A reasonable substitute is the smith machine – you can place your feet a touch out in front instead of directly underneath you, and this creates a pretty reasonable approximation.

Also, if your gym has selectorized or plate loaded squat machines (FreeMotion, Nautilus, Atlantis, and Hammer Strength all make pretty common ones) these can usually do the trick also. Check to see if the foot plate is adjustable, and play around with your foot positioning to emphasize the quads. Exactly HOW to adjust depends on the specifics of the machine – typically you’re looking for a position where, at the bottom, your knees are bent slightly more than your hips.

Lying leg curl

Another commonly absent piece, but this section applies also if you have a lying curl but are missing a seated curl, or standing curl, or any combination.

When you get right down to it, they’re all knee flexion exercises and we want to replace like with like – so any other knee flexion move fits the bill. A few options:

Stability ball rollout

Cable hamstring curl

DB curl (lying face down on bench, DB between feet – awkward but it works!)

T-Bar row

A few notes here – there are a few different kinds of T-Bar row.

A free standing T-Bar row like this is awesome

A good T-Bar station

A chest supported T-Bar row like this is a pile of garbage because it basically doesn’t fit anybody, and the pulling mechanics are atrocious. I’ve seen a ton of these and never found one I liked.

A super crappy T-Bar station

A landmine like this is fantastic – lots of gyms have these, but they like to hide in corners or back rooms.

An excellent landmine

So, lacking any of those options, a standing row using a low pulley cable with the appropriate handle (close grip or wide grip, depending on what the workout calls for) is your next best bet.

Incline/decline/flat machine chest press

I’ll often program in a machine press at a specific angle – the ‘machine’ part of that is what’s really important, the right angle is more like ‘nice to have’ if you’ve got it. So if it calls for an incline machine press and you’ve got a flat machine press…go to town. A smith machine also works great here.

Machine shoulder press

A lot of these machine presses kinda suck anyway – there’s a popular Hammer Strength plate-loaded machine that just has terrible mechanics, but works GREAT if you get in it backwards (facing the back pad). The idea here is that you’re pressing through a fixed movement path – so the smith machine works well also.

Squat rack

For all you Planet Fitness peeps out there, you know the struggle.
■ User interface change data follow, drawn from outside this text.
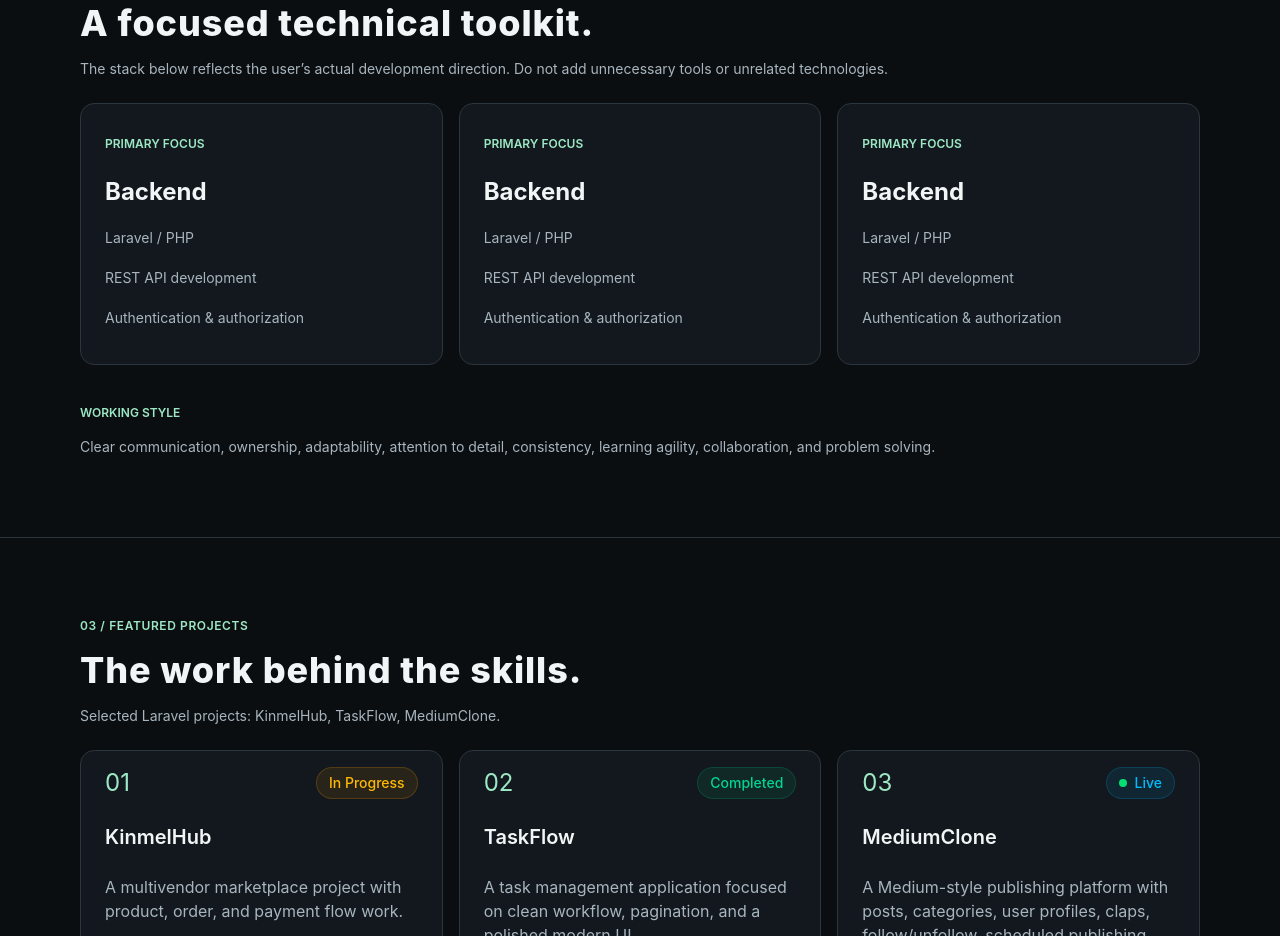
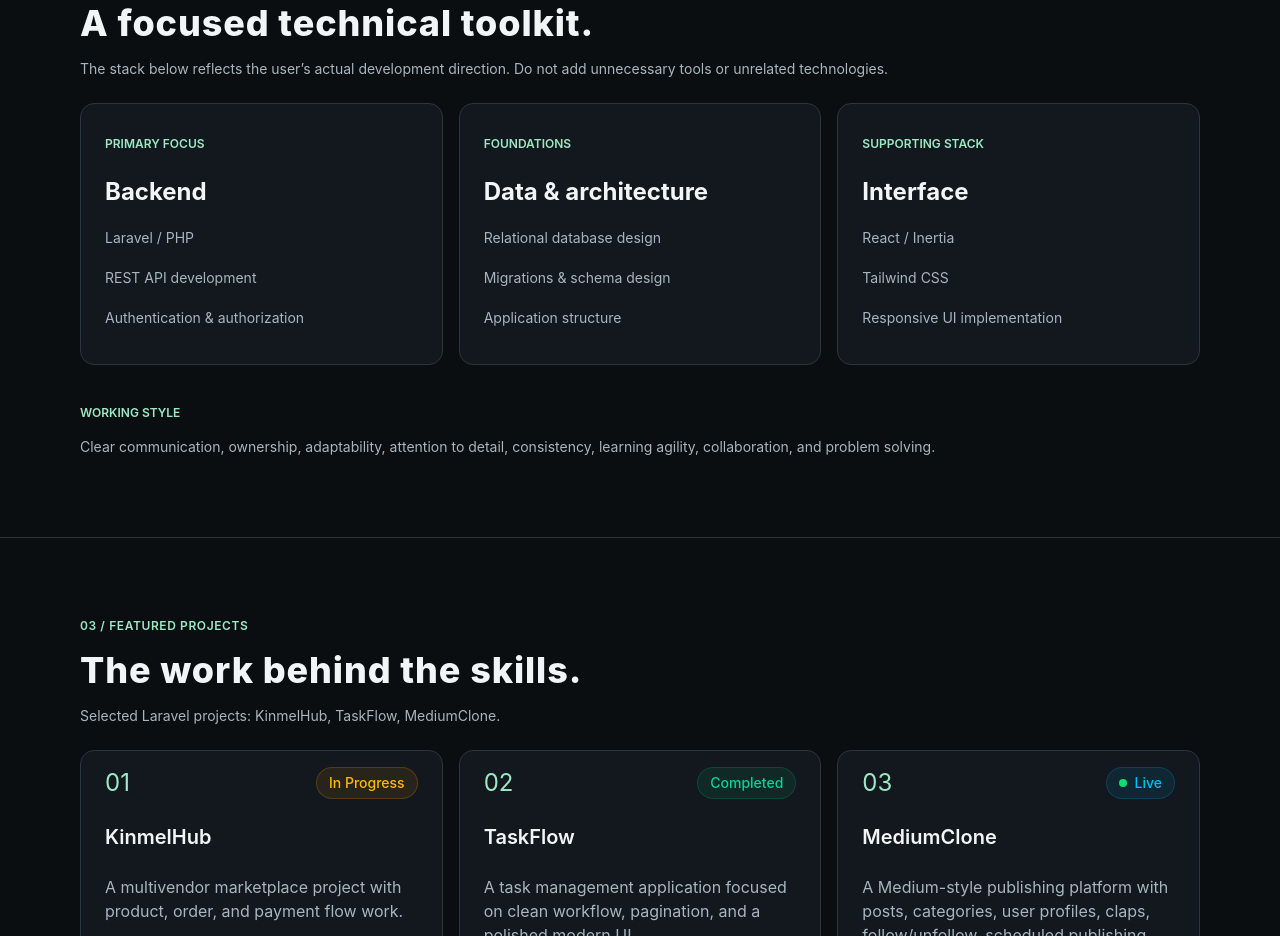
Before and after one commit to ShishirAdhikari12/Portfolio-Website, a React (Vite) app: page / in a window 1280 px wide. Shown: the part 1340-2276 px from the top of the page. Built offline with nearby package versions, Linux system fonts and the light colour scheme.

Commit message:
feat: update skills section with corrected titles and skill lists

```diff
--- a/src/data/skills.ts
+++ b/src/data/skills.ts
@@ -7,13 +7,13 @@ export const skills: Skills[] = [
         skillList: ["Laravel / PHP", "REST API development", "Authentication & authorization"]
     },
     {
-        title: "PRIMARY FOCUS",
-        Heading: "Backend",
-        skillList: ["Laravel / PHP", "REST API development", "Authentication & authorization"]
+        title: "FOUNDATIONS",
+        Heading: "Data & architecture",
+        skillList: ["Relational database design", "Migrations & schema design", "Application structure"]
     },
     {
-        title: "PRIMARY FOCUS",
-        Heading: "Backend",
-        skillList: ["Laravel / PHP", "REST API development", "Authentication & authorization"]
+        title: "SUPPORTING STACK",
+        Heading: "Interface",
+        skillList: ["React / Inertia", "Tailwind CSS", "Responsive UI implementation"]
     },
 ]
```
If you want to squat, you’re going in the smith machine. If you want to do most anything involving a barbell in fact, you’re going in the smith machine.

Pec deck/reverse pec deck

Some gyms don’t have a pec deck, or if they do it only works one way and not in reverse to hit the rear delts (let’s call that what it is – lazy engineering).

If you’re looking to replace a peck deck fly, any other kind of fly will do the trick – cables or DB’s, take your pick.

For a reverse fly, same – cables (grabbing the right side with your left hand and vice versa) or DB’s (seated and bent over). If you’re not terribly strong the cable might be super tough at low weight, since they really isolate the rear delt and, even if it’s huge, it’s still a pretty small muscle and isn’t going to move a ton of weight.

Cables for crossover (often present, but camped on by and endless line of dudes and therefore not available for practical purposes)

Most gyms will only have one cable setup and it’s not uncommon to have a really hard time getting in there. The first option should be to (nicely?) force your way in, because the variation in possible angles of attack makes this better than the alternatives.

But failing that, a pec deck works well or you can do flys with a DB using various angles on the bench (try a decline bench if you can – that’s an interesting feeling!)

In summary…

While it would be nice to live in a fitness utopia where we all have access to everything, the reality is that there are just a lot of crappy, poorly equipped gyms out there and often times that’s what we have to work with. Pretty much any gym can get the job done as long as you walk in armed with creativity and a willingness to go with the flow and experiment.